In Jamaica after Hurricane Gilbert there was little change in anthropometry - but there was a major change in folate status in a cohort being followed longitudinally - and an increase in neural tube defects. Changes in eating patterns can lead to type II deficiencies even if there are no major changes in anthropometry. Although in less developed countries than Jamaica these are very likely.

Date: Mon, 22 May 2000 16:26:52 -0700

From: (Olivia Yambi)

Subject: Re: Request for data on effect of cyclone damage on n

Cc: (Cyridion Ahimana), (Angele Razafinombana)


Dear Angele and Cyridion

Would you have any inforamation that could be provided to Claudia?


Date: Mon, 22 May 2000 15:31:02 +0100

From: Stephan Meershoek <>

Subject: cyclone damage and nutritional status


Dear Claudia,

Mozambique has been hit by the same cyclones and experienced serious floods. MoH Nutrition Unit did a rapid assessment (using MUAC) end of March in some of the accomodation centres, which did not show very serious problems: 1% sever malnutrition (MUAC < 11.0 cm or oedema) and 6% moderate malnutrition (MUAC 11.0- 12.5 cm). It should be noted that these are all areas which received more or less regular food distribution. Malnutrition rates were higher in children < 35 months old and in children that had had diarrhoea during the last 2 weeks.

Last week we started a more complete nutritional survey, using W/H in all provinces affected by the cyclones and floods. This should show us the extend of nutrition problems and areas most affected.

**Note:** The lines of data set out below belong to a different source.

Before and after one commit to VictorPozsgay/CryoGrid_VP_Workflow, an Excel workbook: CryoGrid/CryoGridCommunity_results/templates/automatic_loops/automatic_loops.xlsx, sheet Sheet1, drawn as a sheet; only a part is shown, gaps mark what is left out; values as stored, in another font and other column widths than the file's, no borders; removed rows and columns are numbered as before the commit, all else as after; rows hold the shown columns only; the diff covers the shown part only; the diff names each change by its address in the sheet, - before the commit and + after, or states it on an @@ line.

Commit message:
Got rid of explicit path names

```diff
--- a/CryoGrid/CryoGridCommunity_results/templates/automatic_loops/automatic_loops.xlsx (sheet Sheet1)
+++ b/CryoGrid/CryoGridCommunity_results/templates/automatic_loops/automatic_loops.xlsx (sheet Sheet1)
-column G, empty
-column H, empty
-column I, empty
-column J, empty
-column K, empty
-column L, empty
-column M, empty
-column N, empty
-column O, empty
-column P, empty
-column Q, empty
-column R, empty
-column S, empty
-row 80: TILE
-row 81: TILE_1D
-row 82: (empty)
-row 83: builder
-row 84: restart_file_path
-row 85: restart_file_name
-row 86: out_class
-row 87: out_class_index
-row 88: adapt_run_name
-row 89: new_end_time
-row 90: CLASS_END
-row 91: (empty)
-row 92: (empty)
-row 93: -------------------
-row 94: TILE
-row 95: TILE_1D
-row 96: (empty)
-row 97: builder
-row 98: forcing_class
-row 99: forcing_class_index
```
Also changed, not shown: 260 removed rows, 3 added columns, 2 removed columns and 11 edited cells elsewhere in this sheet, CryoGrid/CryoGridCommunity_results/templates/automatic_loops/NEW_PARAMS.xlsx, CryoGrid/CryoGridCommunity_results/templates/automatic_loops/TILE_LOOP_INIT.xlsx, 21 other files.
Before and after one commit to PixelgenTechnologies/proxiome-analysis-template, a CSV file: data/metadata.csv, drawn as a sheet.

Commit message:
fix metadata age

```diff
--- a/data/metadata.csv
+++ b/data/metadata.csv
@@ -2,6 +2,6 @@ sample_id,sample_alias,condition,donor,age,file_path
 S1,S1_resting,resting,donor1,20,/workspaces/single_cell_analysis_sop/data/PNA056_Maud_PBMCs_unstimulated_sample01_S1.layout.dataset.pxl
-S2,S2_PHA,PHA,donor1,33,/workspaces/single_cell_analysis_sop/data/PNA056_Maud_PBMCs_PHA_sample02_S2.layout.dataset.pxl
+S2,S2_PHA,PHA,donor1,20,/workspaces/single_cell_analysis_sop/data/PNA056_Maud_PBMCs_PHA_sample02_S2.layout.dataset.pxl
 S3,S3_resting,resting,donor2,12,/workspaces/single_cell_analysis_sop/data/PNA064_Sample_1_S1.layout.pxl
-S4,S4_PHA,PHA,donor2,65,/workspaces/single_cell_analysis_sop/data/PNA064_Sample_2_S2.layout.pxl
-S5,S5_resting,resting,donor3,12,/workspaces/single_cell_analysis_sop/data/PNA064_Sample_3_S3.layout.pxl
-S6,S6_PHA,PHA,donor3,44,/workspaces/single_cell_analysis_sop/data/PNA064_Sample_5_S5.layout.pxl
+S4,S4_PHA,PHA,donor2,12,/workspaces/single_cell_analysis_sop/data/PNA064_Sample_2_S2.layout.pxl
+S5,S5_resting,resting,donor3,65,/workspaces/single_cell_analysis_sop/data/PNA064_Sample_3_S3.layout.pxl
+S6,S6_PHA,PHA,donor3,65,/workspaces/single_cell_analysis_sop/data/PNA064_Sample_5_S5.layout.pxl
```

It will be one of the tools, to be used to target future assistance. Others are the recent crop assessment of the 1st harvest, possibilities of 2nd harvest, adequacy of food distribution, geografical isolation. We expect problems to be more severe in those areas that have been cut off for several months (most of them still not accessable, which complicates our study as well).

We expect to have preliminary results in about a month. For those who are interested, please contact us by that time at

Best regards,


Stephan Meershoek, Nutritionist MoH/FAO
Maputo, Mozambique

Date: Wed, 24 May 2000 10:23:12 +0100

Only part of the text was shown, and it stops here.